Fillings in Baby Teeth: Are They Really Necessary?
Parents ask dentists this question a lot: if primary teeth are temporary, is it really necessary to prevent and treat cavities in baby teeth?
The answer is yes. Fillings for your child's primary teeth (baby teeth) are just as important as they are for adult teeth. In fact, leaving cavities untreated can actually lead to other problems down the road.
The Functions of Baby Teeth
Baby teeth are not just for chewing; they play an essential role in a child's development. Although they are only around for a few years, they can aid and affect vital functions like speech, self-confidence, and digestion. That's why it's important to consult a childrens dentist for teeth fillings every six months.

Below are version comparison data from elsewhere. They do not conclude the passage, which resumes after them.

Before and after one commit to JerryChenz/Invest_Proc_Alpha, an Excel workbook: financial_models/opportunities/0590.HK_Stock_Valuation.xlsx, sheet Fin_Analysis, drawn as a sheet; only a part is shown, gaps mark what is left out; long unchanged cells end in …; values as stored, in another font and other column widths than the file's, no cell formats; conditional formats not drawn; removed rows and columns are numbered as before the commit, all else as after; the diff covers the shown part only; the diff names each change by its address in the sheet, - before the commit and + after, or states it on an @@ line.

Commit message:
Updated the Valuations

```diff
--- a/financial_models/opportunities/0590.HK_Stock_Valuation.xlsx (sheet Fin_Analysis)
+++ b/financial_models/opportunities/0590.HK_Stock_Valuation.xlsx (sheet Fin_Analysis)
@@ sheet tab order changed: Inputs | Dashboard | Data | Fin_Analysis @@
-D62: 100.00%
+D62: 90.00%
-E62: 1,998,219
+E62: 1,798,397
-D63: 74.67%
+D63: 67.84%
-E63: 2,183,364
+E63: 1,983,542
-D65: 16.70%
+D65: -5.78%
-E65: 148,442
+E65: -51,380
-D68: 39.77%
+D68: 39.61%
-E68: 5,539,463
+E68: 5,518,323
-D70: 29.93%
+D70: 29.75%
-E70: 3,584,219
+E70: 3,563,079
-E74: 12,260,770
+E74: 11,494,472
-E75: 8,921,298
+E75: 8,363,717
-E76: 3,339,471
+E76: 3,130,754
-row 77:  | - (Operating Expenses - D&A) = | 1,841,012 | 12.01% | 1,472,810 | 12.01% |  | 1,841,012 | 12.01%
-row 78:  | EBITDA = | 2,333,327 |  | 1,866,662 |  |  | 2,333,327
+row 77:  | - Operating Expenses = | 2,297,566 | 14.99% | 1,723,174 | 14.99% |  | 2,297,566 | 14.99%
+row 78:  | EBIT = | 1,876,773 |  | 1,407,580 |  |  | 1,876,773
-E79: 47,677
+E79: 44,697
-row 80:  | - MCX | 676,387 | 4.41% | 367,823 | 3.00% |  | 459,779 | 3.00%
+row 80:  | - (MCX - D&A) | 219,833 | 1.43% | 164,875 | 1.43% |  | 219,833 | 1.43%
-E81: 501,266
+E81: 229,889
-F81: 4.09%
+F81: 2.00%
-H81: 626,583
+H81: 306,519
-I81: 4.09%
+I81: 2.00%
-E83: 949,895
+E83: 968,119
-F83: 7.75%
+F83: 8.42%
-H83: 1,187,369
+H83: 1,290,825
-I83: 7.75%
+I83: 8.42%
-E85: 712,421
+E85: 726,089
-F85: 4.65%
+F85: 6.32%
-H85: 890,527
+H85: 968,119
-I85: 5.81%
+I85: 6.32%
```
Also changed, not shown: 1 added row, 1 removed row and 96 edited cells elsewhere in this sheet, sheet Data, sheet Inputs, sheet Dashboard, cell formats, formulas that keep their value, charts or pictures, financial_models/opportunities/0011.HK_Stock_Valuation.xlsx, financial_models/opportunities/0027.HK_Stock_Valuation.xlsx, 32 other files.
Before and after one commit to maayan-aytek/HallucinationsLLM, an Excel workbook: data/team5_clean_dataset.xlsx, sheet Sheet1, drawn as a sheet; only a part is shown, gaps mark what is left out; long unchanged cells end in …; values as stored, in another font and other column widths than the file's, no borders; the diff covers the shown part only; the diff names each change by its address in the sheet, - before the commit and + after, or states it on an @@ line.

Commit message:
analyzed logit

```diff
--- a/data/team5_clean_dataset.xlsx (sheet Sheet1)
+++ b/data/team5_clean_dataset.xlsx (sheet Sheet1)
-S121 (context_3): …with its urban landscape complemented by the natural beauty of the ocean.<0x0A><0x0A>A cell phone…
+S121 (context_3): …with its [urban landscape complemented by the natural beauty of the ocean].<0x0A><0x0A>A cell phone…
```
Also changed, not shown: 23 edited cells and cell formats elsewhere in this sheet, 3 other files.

They Aid Speaking and Eating
Speaking and eating are two vital functions in a child's development.
Your child's front teeth help him develop speech – children learn to communicate effectively by making sounds and pronouncing letters. Most consonant sounds in the alphabet are formed by pressing the tongue against the front teeth.
In addition to speaking, baby teeth allow children to chew solid food properly, which aids digestion.
They Affect Self-Confidence
Healthy baby teeth promote self-confidence in the crucial early phase of a child's development. A child with decaying teeth and poor oral hygiene is more likely to be ostracized by his peers in kindergarten and primary school.
Why You Should Treat Cavities in Baby Teeth
Aside from the essential functions baby teeth serve, there are many other reasons why you should take cavities in your child's baby teeth seriously.
Baby Teeth Act as Placeholders
Your child's baby teeth act as placeholders by saving room for adult teeth. Without baby teeth, misalignment or overcrowding of the adult teeth can occur, leading to problems with chewing and biting.
Cavities Can Cause Pain and Discomfort
Leaving your child's cavities untreated can lead to infections, abscesses, and other dental problems. If you've ever had a toothache, you'll know that inflammation of the gums and surrounding tissue can cause a great deal of pain and discomfort. This kind of discomfort can distract a child from their studies, even resulting in lower grades.
Cavities Can Be a Sign of an Underlying Condition
In some cases, cavities may indicate underlying concerns such as a poor diet or incorrect dental care. Your dentist will be able to spot these signs early on and will recommend corrective action.
Poor Oral Care in Childhood Leads to Poor Oral Care in Adulthood
A poor oral care routine in childhood usually translates into poor oral care in adulthood. This is because children form oral care routines and habits early on.
When Does Your Child Need a Filling?
To determine whether a baby tooth needs a filling or not, a dentist will look at three main factors: if the tooth will fall out on its own, the size of the cavity, and the child's cavity risk.
Will the Tooth Fall Out on its Own?
Dentists can determine when a tooth will fall out by taking an x-ray and looking at how much of the baby tooth's root is still there. The adult tooth prepares to take its place by dissolving the baby tooth's root over time.
If the tooth is already loose and is likely to fall out on its own within 6-12 months, pediatric dentists generally let nature take its course. They usually recommend improved oral care (brushing and flossing) and regular check-ups.
How Large is the Cavity?
Cavities that can be seen on x-rays have already progressed to the dentin (the tooth's inner layer). Dentin is softer and more porous than tooth enamel, so once a cavity reaches it, it can grow rapidly. This is when a white filling is recommended.
If the cavity is large and there is more than one on the tooth, dentists recommend restoring it with a crown. If the cavity is too big to hold a filling or crown, extraction is recommended.
If the tooth has a pre-cavity spot, it means that the tooth has an area of demineralization that hasn't progressed to a cavity yet. A dentist will monitor the tooth and recommend increased oral hygiene.
How High is the Child's Cavity Risk?
Because cavities are caused by bacterial infections (called 'caries'), they can spread from tooth to tooth. If a cavity is left untreated for long enough, your child's other teeth may also develop cavities. A dentist will assess if your child needs a filling by determining the risk to your child's other baby teeth.